monocytes/ macrophages


HIV immunosuppression involves not only intracellular
pathogens and malignancies (for which we rely on the _______) but also common bacterial
pathogens for which we rely on the _________ defenses

CMI for intracellular pathogens/ malignancies

humoral and neutrophil for bacterial pathogens


Why do antibodies against HIV fail to provide high levels of neutralizing capacity?

- genetic diversity of viral isolates

balance at viral set point correlates with development of HIV specific antibodies


Chronic immune system ______ is harmful over time, as the ability to respond to any specific antigen is lessened and a broad response to other antigens is compromised



The massive depletion of GI tract CD4+ T lymphocytes can lead to _________ across the GI mucosa, which has been shown to drive immune activation

products of bacterial translocation


What is the most common mode of HIV transmission worldwide? What are other notable modes of transmission?

Sexual transmission

MTC, IDU, transfusion/ transplantation, accidental needle stick
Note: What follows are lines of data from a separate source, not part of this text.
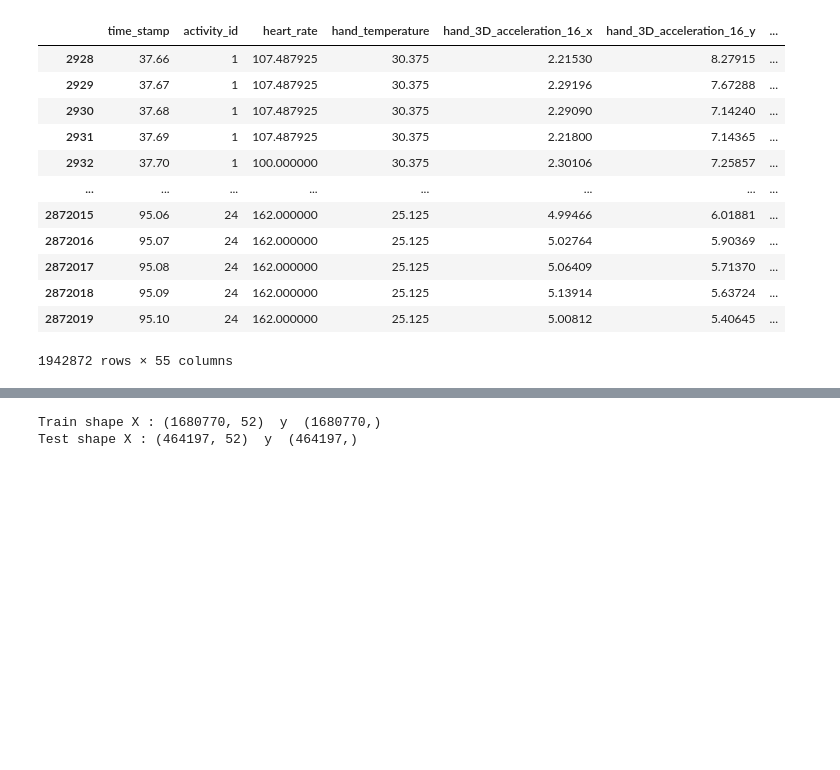
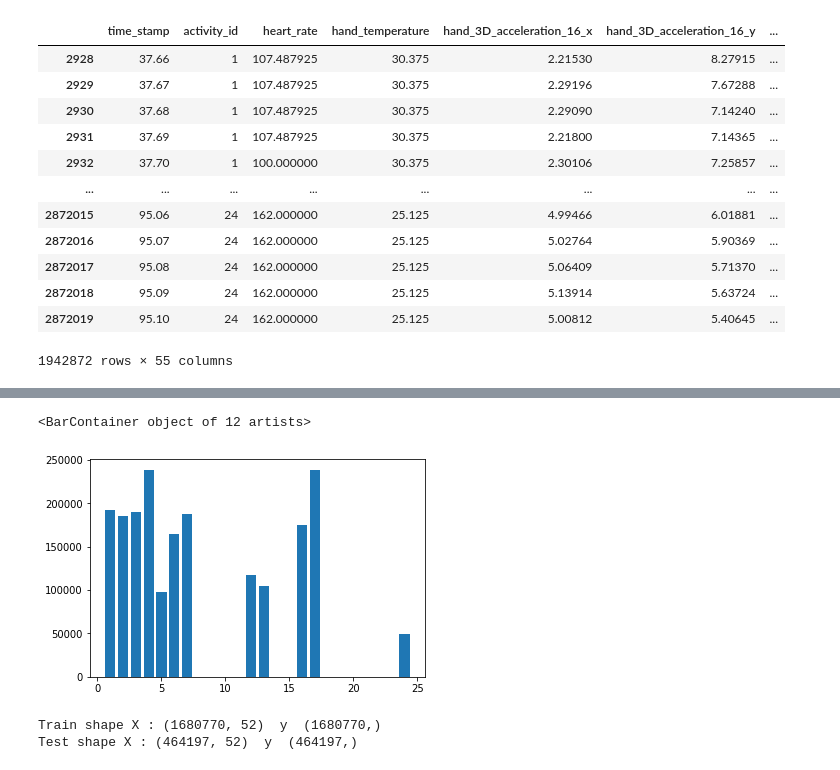
Before and after one commit to brendanrturner1/GCU_MSDS_BT, a Jupyter notebook: DSC540/Assignment 8/DSC_540_A8_Notebook.ipynb, the cells around one changed output, grey strips where cells are left out. Drawn from its saved outputs; the diff is of its cells as text; code cells hidden in the pictures; blank space fills up the shorter version.

```diff
--- a/DSC540/Assignment 8/DSC_540_A8_Notebook.ipynb
+++ b/DSC540/Assignment 8/DSC_540_A8_Notebook.ipynb
@@ -167,3 +176,11 @@ data
+# %%
+# Bar plot of target variable
+a=list(data['activity_id'].value_counts().values)
+b=list(data['activity_id'].value_counts().index)
+plt.bar(b,a)
+# %% [output]
+<BarContainer object of 12 artists>
+[figure, added]
 # %%
 # create testing and training sets
 t4 = data[data['id'] == 104];t7 = data[data['id'] == 107];test = t4.append(t7)
```
Also changed, not shown: parts of 7 cells of this notebook.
Why is the acute antiretroviral syndrome so clinically significant?

most transmission occurs by those who just acquired the virus themselves
Viral load is very high during this time


What are the most common presenting symptoms of somebody experiencing primary antiretroviral syndrome? Which are (relatively) specific to HIV as compared to other infections?

fever, fatigue, rash, adenopathy, pharyngitis, myalgia, night sweats, thrombocytopenia, luekopenia, diarrhea, aseptic meningitis, oral or genital ulcers

specific: rash, aseptic meningitis, ulcers


What other infections should be on the differential for acute HIV infection?

secondary syphilis


One manifestation of chronic symptomatic infection is _____, which is a manifestation of EBV on the sides of the tongue

oral hairy leukoplakia


Describe the immune reconstitution inflammatory syndrome

Immune reconstitution due to antiretroviral therapy can lead to the expression of opportunistic
infectious processes because now the immune system can react to latent organisms that have been present, but not previously recognized due to immune system dysfunction


What prophylaxis should be offered against opportunistic infections and at what CD4 count should they be initiated?

pneumocystis- TMP/SMX at CD4=200
toxoplasmosis TMP/SMX at CD4= 100
M avium azithromycin at CD4=50


Describe phenotypic and genotypic drug resistance testing

genotypic resistance testing: provides a list of detected mutations that have
occurred in the viral genome that are associated with drug resistance.

phenotypic resistance testing: compares the concentration of
antiretroviral medications required to inhibit the patient’s virus to that of wild type virus.


What are the goals of HAART?

Clinical well being

Achieve maximal and durable viral suppression

Achieve maximal and durable immune reconstitution